### [Your goal]
In the records below, some lines hold the word "Claer". Copy each of those lines.

### [Supplied entries]
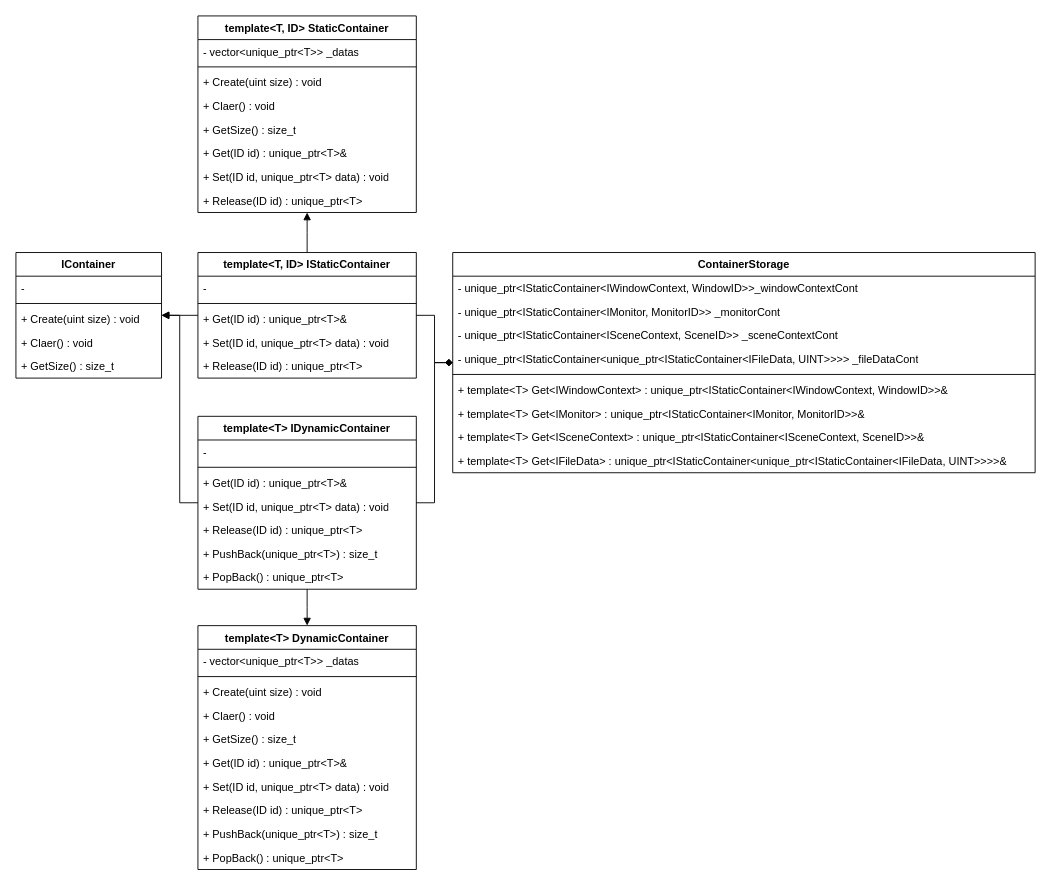
Tanso-mct/Minecraft-DirectX keeps this draw.io diagram as page "Container" (1 of 7) of docs/module/class.drawio. Above is the earlier version. Source tidied: cells renumbered, new cells numbered last; positions are measured from the earlier drawing's top-left corner, leaving out a move shared by most shapes. Both pictures are drawn from the tidied source at 91%, with x=0, y=0 at pixel (15, 15).
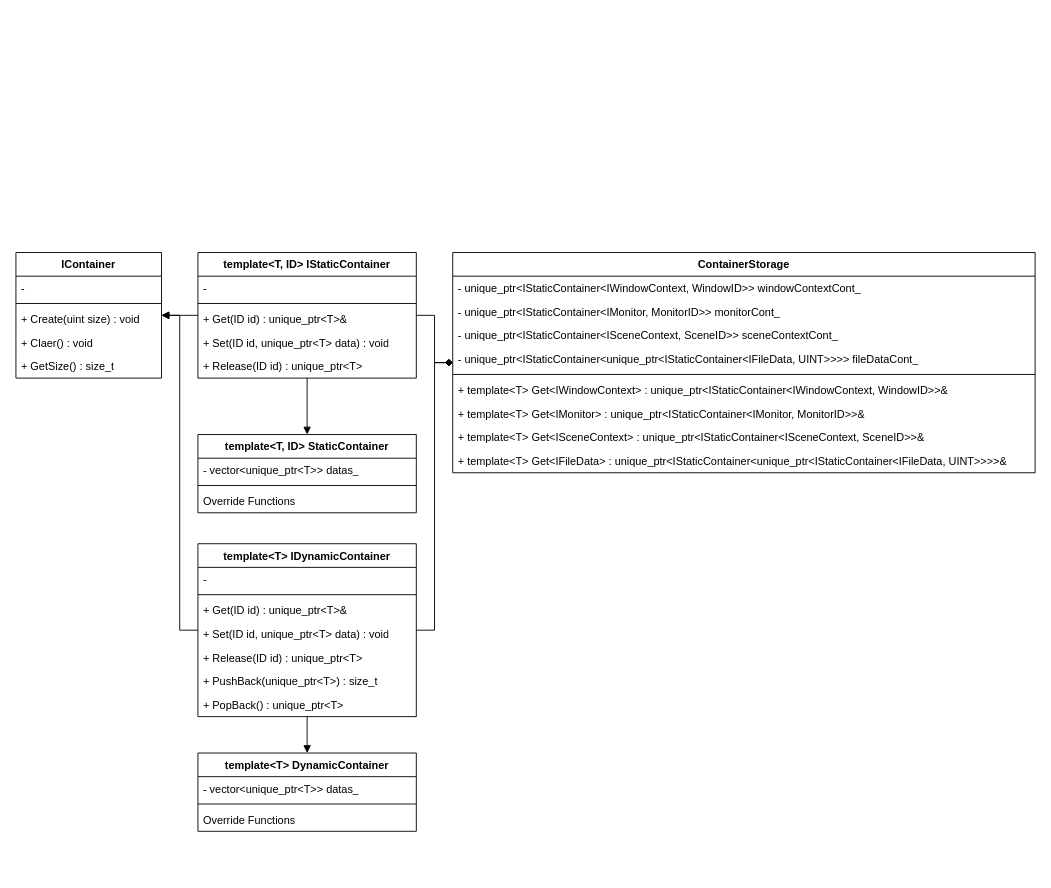
The same diagram, later.

Unchanged cells that the change refers to:
```xml
<mxCell id="2" value="ContainerStorage" style="swimlane;fontStyle=1;align=center;verticalAlign=top;horizontal=1;startSize=26;whiteSpace=wrap;html=1;" parent="1" vertex="1">
  <mxGeometry x="480" y="260" width="640" height="242" as="geometry" />
</mxCell>
```

What changed in the source:
```diff
@@
-    <mxCell id="3" value="- unique_ptr&amp;lt;IStaticContainer&amp;lt;IWindowContext, WindowID&amp;gt;&amp;gt;_windowContextCont" style="text;strokeColor=none;fillColor=none;align=left;verticalAlign=top;spacingLeft=4;spacingRight=4;overflow=hidden;whiteSpace=wrap;html=1;" parent="2" vertex="1">
+    <mxCell id="3" value="- unique_ptr&amp;lt;IStaticContainer&amp;lt;IWindowContext, WindowID&amp;gt;&amp;gt; windowContextCont_" style="text;strokeColor=none;fillColor=none;align=left;verticalAlign=top;spacingLeft=4;spacingRight=4;overflow=hidden;whiteSpace=wrap;html=1;" parent="2" vertex="1">
       <mxGeometry y="26" width="640" height="26" as="geometry" />
     </mxCell>
-    <mxCell id="4" value="- unique_ptr&amp;lt;IStaticContainer&amp;lt;IMonitor, MonitorID&amp;gt;&amp;gt; _monitorCont" style="text;strokeColor=none;fillColor=none;align=left;verticalAlign=top;spacingLeft=4;spacingRight=4;overflow=hidden;whiteSpace=wrap;html=1;" parent="2" vertex="1">
+    <mxCell id="4" value="- unique_ptr&amp;lt;IStaticContainer&amp;lt;IMonitor, MonitorID&amp;gt;&amp;gt; monitorCont_" style="text;strokeColor=none;fillColor=none;align=left;verticalAlign=top;spacingLeft=4;spacingRight=4;overflow=hidden;whiteSpace=wrap;html=1;" parent="2" vertex="1">
       <mxGeometry y="52" width="640" height="26" as="geometry" />
     </mxCell>
-    <mxCell id="5" value="- unique_ptr&amp;lt;IStaticContainer&amp;lt;ISceneContext, SceneID&amp;gt;&amp;gt; _sceneContextCont" style="text;strokeColor=none;fillColor=none;align=left;verticalAlign=top;spacingLeft=4;spacingRight=4;overflow=hidden;whiteSpace=wrap;html=1;" parent="2" vertex="1">
+    <mxCell id="5" value="- unique_ptr&amp;lt;IStaticContainer&amp;lt;ISceneContext, SceneID&amp;gt;&amp;gt; sceneContextCont_" style="text;strokeColor=none;fillColor=none;align=left;verticalAlign=top;spacingLeft=4;spacingRight=4;overflow=hidden;whiteSpace=wrap;html=1;" parent="2" vertex="1">
       <mxGeometry y="78" width="640" height="26" as="geometry" />
     </mxCell>
-    <mxCell id="6" value="- unique_ptr&amp;lt;IStaticContainer&amp;lt;unique_ptr&amp;lt;IStaticContainer&amp;lt;IFileData, UINT&amp;gt;&amp;gt;&amp;gt;&amp;gt; _fileDataCont" style="text;strokeColor=none;fillColor=none;align=left;verticalAlign=top;spacingLeft=4;spacingRight=4;overflow=hidden;whiteSpace=wrap;html=1;" parent="2" vertex="1">
+    <mxCell id="6" value="- unique_ptr&amp;lt;IStaticContainer&amp;lt;unique_ptr&amp;lt;IStaticContainer&amp;lt;IFileData, UINT&amp;gt;&amp;gt;&amp;gt;&amp;gt; fileDataCont_" style="text;strokeColor=none;fillColor=none;align=left;verticalAlign=top;spacingLeft=4;spacingRight=4;overflow=hidden;whiteSpace=wrap;html=1;" parent="2" vertex="1">
       <mxGeometry y="104" width="640" height="26" as="geometry" />
     </mxCell>
@@
     <mxCell id="30" value="template&amp;lt;T&amp;gt; IDynamicContainer" style="swimlane;fontStyle=1;align=center;verticalAlign=top;horizontal=1;startSize=26;whiteSpace=wrap;html=1;" parent="1" vertex="1">
-      <mxGeometry x="200" y="440" width="240" height="190" as="geometry" />
+      <mxGeometry x="200" y="580" width="240" height="190" as="geometry" />
     </mxCell>
@@
     <mxCell id="38" value="template&amp;lt;T, ID&amp;gt; StaticContainer" style="swimlane;fontStyle=1;align=center;verticalAlign=top;horizontal=1;startSize=26;whiteSpace=wrap;html=1;" parent="1" vertex="1">
-      <mxGeometry x="200" width="240" height="216" as="geometry" />
+      <mxGeometry x="200" y="460" width="240" height="86" as="geometry" />
     </mxCell>
-    <mxCell id="39" value="- vector&amp;lt;unique_ptr&amp;lt;T&amp;gt;&amp;gt; _datas" style="text;strokeColor=none;fillColor=none;align=left;verticalAlign=top;spacingLeft=4;spacingRight=4;overflow=hidden;whiteSpace=wrap;html=1;" parent="38" vertex="1">
+    <mxCell id="39" value="- vector&amp;lt;unique_ptr&amp;lt;T&amp;gt;&amp;gt; datas_" style="text;strokeColor=none;fillColor=none;align=left;verticalAlign=top;spacingLeft=4;spacingRight=4;overflow=hidden;whiteSpace=wrap;html=1;" parent="38" vertex="1">
       <mxGeometry y="26" width="240" height="26" as="geometry" />
     </mxCell>
@@
-    <mxCell id="41" value="+ Create(uint size) : void" style="text;strokeColor=none;fillColor=none;align=left;verticalAlign=top;spacingLeft=4;spacingRight=4;overflow=hidden;whiteSpace=wrap;html=1;" parent="38" vertex="1">
-      <mxGeometry y="60" width="240" height="26" as="geometry" />
-    </mxCell>
-    <mxCell id="42" value="+ Claer() : void" style="text;strokeColor=none;fillColor=none;align=left;verticalAlign=top;spacingLeft=4;spacingRight=4;overflow=hidden;whiteSpace=wrap;html=1;" parent="38" vertex="1">
-      <mxGeometry y="86" width="240" height="26" as="geometry" />
-    </mxCell>
-    <mxCell id="43" value="+ GetSize() : size_t" style="text;strokeColor=none;fillColor=none;align=left;verticalAlign=top;spacingLeft=4;spacingRight=4;overflow=hidden;whiteSpace=wrap;html=1;" parent="38" vertex="1">
-      <mxGeometry y="112" width="240" height="26" as="geometry" />
-    </mxCell>
-    <mxCell id="44" value="+ Get(ID id) : unique_ptr&amp;lt;T&amp;gt;&amp;amp;" style="text;strokeColor=none;fillColor=none;align=left;verticalAlign=top;spacingLeft=4;spacingRight=4;overflow=hidden;whiteSpace=wrap;html=1;" parent="38" vertex="1">
-      <mxGeometry y="138" width="240" height="26" as="geometry" />
+    <mxCell id="44" value="Override Functions" style="text;strokeColor=none;fillColor=none;align=left;verticalAlign=top;spacingLeft=4;spacingRight=4;overflow=hidden;whiteSpace=wrap;html=1;" parent="38" vertex="1">
+      <mxGeometry y="60" width="240" height="26" as="geometry" />
     </mxCell>
-    <mxCell id="45" value="+ Set(ID id, unique_ptr&amp;lt;T&amp;gt; data) : void" style="text;strokeColor=none;fillColor=none;align=left;verticalAlign=top;spacingLeft=4;spacingRight=4;overflow=hidden;whiteSpace=wrap;html=1;" parent="38" vertex="1">
-      <mxGeometry y="164" width="240" height="26" as="geometry" />
-    </mxCell>
-    <mxCell id="46" value="+ Release(ID id) : unique_ptr&amp;lt;T&amp;gt;" style="text;strokeColor=none;fillColor=none;align=left;verticalAlign=top;spacingLeft=4;spacingRight=4;overflow=hidden;whiteSpace=wrap;html=1;" parent="38" vertex="1">
-      <mxGeometry y="190" width="240" height="26" as="geometry" />
-    </mxCell>
     <mxCell id="47" value="template&amp;lt;T&amp;gt; DynamicContainer" style="swimlane;fontStyle=1;align=center;verticalAlign=top;horizontal=1;startSize=26;whiteSpace=wrap;html=1;" parent="1" vertex="1">
-      <mxGeometry x="200" y="670" width="240" height="268" as="geometry" />
+      <mxGeometry x="200" y="810" width="240" height="86" as="geometry" />
     </mxCell>
-    <mxCell id="48" value="- vector&amp;lt;unique_ptr&amp;lt;T&amp;gt;&amp;gt; _datas" style="text;strokeColor=none;fillColor=none;align=left;verticalAlign=top;spacingLeft=4;spacingRight=4;overflow=hidden;whiteSpace=wrap;html=1;" parent="47" vertex="1">
+    <mxCell id="48" value="- vector&amp;lt;unique_ptr&amp;lt;T&amp;gt;&amp;gt; datas_" style="text;strokeColor=none;fillColor=none;align=left;verticalAlign=top;spacingLeft=4;spacingRight=4;overflow=hidden;whiteSpace=wrap;html=1;" parent="47" vertex="1">
       <mxGeometry y="26" width="240" height="26" as="geometry" />
     </mxCell>
@@
-    <mxCell id="50" value="+ Create(uint size) : void" style="text;strokeColor=none;fillColor=none;align=left;verticalAlign=top;spacingLeft=4;spacingRight=4;overflow=hidden;whiteSpace=wrap;html=1;" parent="47" vertex="1">
+    <mxCell id="50" value="Override Functions" style="text;strokeColor=none;fillColor=none;align=left;verticalAlign=top;spacingLeft=4;spacingRight=4;overflow=hidden;whiteSpace=wrap;html=1;" parent="47" vertex="1">
       <mxGeometry y="60" width="240" height="26" as="geometry" />
     </mxCell>
-    <mxCell id="51" value="+ Claer() : void" style="text;strokeColor=none;fillColor=none;align=left;verticalAlign=top;spacingLeft=4;spacingRight=4;overflow=hidden;whiteSpace=wrap;html=1;" parent="47" vertex="1">
-      <mxGeometry y="86" width="240" height="26" as="geometry" />
-    </mxCell>
-    <mxCell id="52" value="+ GetSize() : size_t" style="text;strokeColor=none;fillColor=none;align=left;verticalAlign=top;spacingLeft=4;spacingRight=4;overflow=hidden;whiteSpace=wrap;html=1;" parent="47" vertex="1">
-      <mxGeometry y="112" width="240" height="26" as="geometry" />
-    </mxCell>
-    <mxCell id="53" value="+ Get(ID id) : unique_ptr&amp;lt;T&amp;gt;&amp;amp;" style="text;strokeColor=none;fillColor=none;align=left;verticalAlign=top;spacingLeft=4;spacingRight=4;overflow=hidden;whiteSpace=wrap;html=1;" parent="47" vertex="1">
-      <mxGeometry y="138" width="240" height="26" as="geometry" />
-    </mxCell>
-    <mxCell id="54" value="+ Set(ID id, unique_ptr&amp;lt;T&amp;gt; data) : void" style="text;strokeColor=none;fillColor=none;align=left;verticalAlign=top;spacingLeft=4;spacingRight=4;overflow=hidden;whiteSpace=wrap;html=1;" parent="47" vertex="1">
-      <mxGeometry y="164" width="240" height="26" as="geometry" />
-    </mxCell>
-    <mxCell id="55" value="+ Release(ID id) : unique_ptr&amp;lt;T&amp;gt;" style="text;strokeColor=none;fillColor=none;align=left;verticalAlign=top;spacingLeft=4;spacingRight=4;overflow=hidden;whiteSpace=wrap;html=1;" parent="47" vertex="1">
-      <mxGeometry y="190" width="240" height="26" as="geometry" />
-    </mxCell>
-    <mxCell id="56" value="+ PushBack(unique_ptr&amp;lt;T&amp;gt;) : size_t" style="text;strokeColor=none;fillColor=none;align=left;verticalAlign=top;spacingLeft=4;spacingRight=4;overflow=hidden;whiteSpace=wrap;html=1;" parent="47" vertex="1">
-      <mxGeometry y="216" width="240" height="26" as="geometry" />
-    </mxCell>
-    <mxCell id="57" value="+ PopBack() : unique_ptr&amp;lt;T&amp;gt;" style="text;strokeColor=none;fillColor=none;align=left;verticalAlign=top;spacingLeft=4;spacingRight=4;overflow=hidden;whiteSpace=wrap;html=1;" parent="47" vertex="1">
-      <mxGeometry y="242" width="240" height="26" as="geometry" />
-    </mxCell>
```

### [Task response]
-    <mxCell id="42" value="+ Claer() : void" style="text;strokeColor=none;fillColor=none;align=left;verticalAlign=top;spacingLeft=4;spacingRight=4;overflow=hidden;whiteSpace=wrap;html=1;" parent="38" vertex="1">
-    <mxCell id="51" value="+ Claer() : void" style="text;strokeColor=none;fillColor=none;align=left;verticalAlign=top;spacingLeft=4;spacingRight=4;overflow=hidden;whiteSpace=wrap;html=1;" parent="47" vertex="1">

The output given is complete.